- [About this exercise] Every line of the data that includes "woerter" should be copied out.

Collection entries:
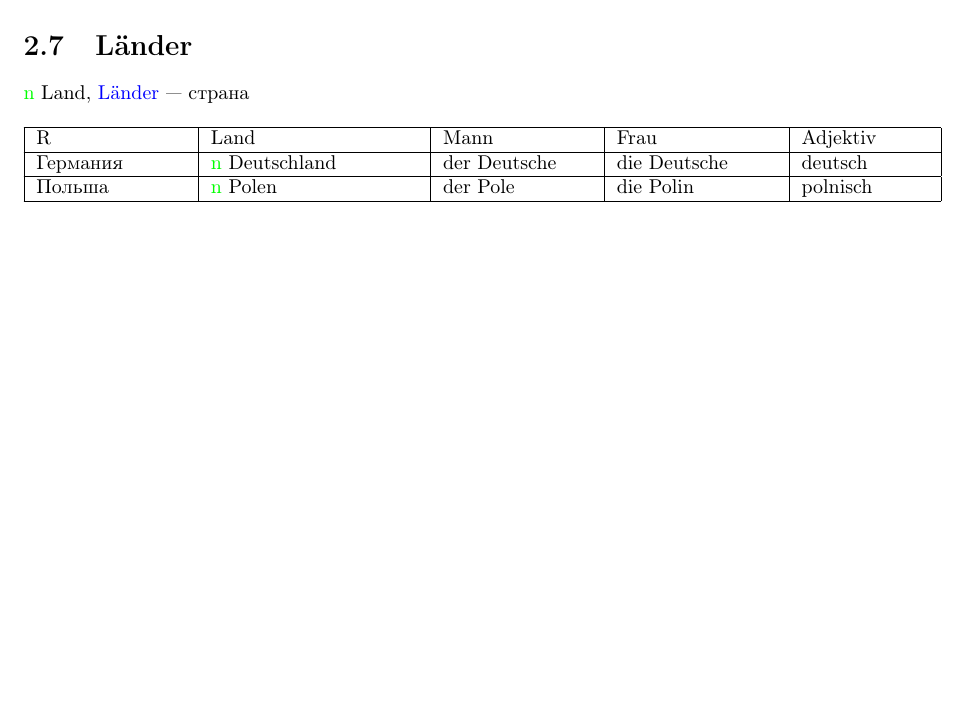
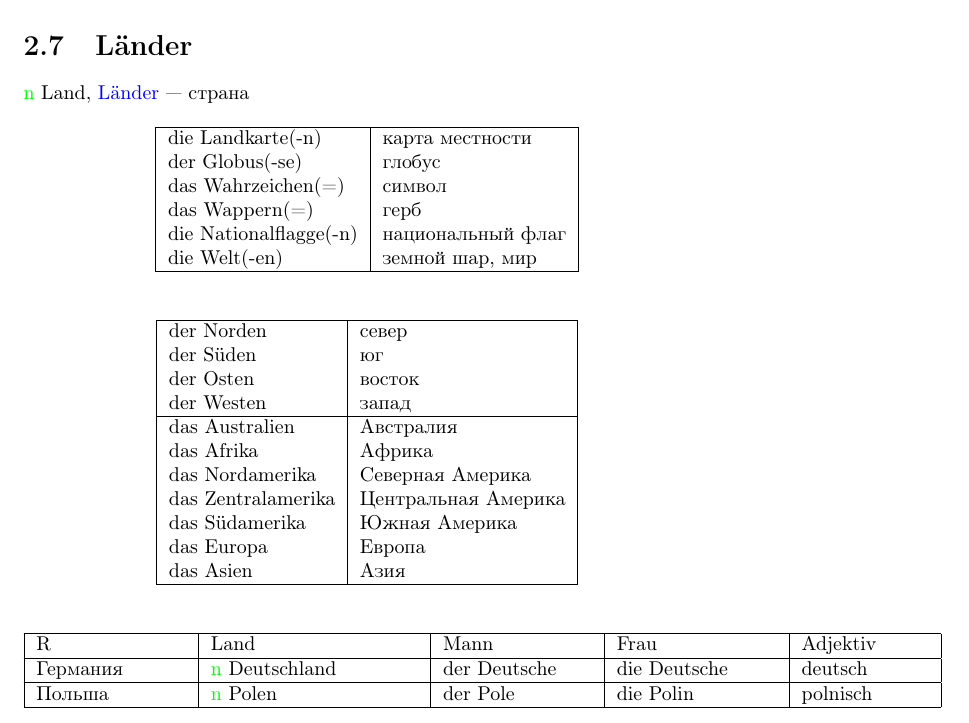
Before and after one commit to graukin/woerterbuch, a LaTeX document (src/Buch.tex, which reads src/woerter/land.tex): part of page 13 of 17 before the commit and part of page 13 of 18 after it, cut so that both start at the same text, the shorter picture padded with empty space. Compiled offline with pdfLaTeX.

Commit message:
update land-block; update .pdf

```diff
--- a/src/woerter/land.tex
+++ b/src/woerter/land.tex
@@ -1,6 +1,34 @@
 \Title{L\"ander}
 
 \Subst{n}{Land}{L\"ander}{страна}
+
+\begin{longtable}{|l|l|}
+\hline
+die Landkarte(-n) & карта местности \\
+der Globus(-se) & глобус \\
+das Wahrzeichen(=) & символ \\
+das Wappern(=) & герб \\
+die Nationalflagge(-n) & национальный флаг \\
+die Welt(-en) & земной шар, мир \\
+\hline
+\end{longtable}
+
+\begin{longtable}{|l|l|}
+\hline
+der Norden & север \\
+der S\"uden & юг \\
+der Osten & восток \\
+der Westen & запад \\
+\hline
+das Australien & Австралия \\
+das Afrika & Африка \\
+das Nordamerika & Северная Америка \\
+das Zentralamerika & Центральная Америка \\
+das S\"udamerika & Южная Америка \\
+das Europa & Европа \\
+das Asien & Азия \\
+\hline
+\end{longtable}
 
 \begin{longtable}{|l|l|l|l|l|}
 \hline
```
Also changed, not shown: Buch.pdf.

- [Exercise result]
Before and after one commit to graukin/woerterbuch, a LaTeX document (src/Buch.tex, which reads src/woerter/land.tex): part of page 13 of 17 before the commit and part of page 13 of 18 after it, cut so that both start at the same text, the shorter picture padded with empty space. Compiled offline with pdfLaTeX.
--- a/src/woerter/land.tex
+++ b/src/woerter/land.tex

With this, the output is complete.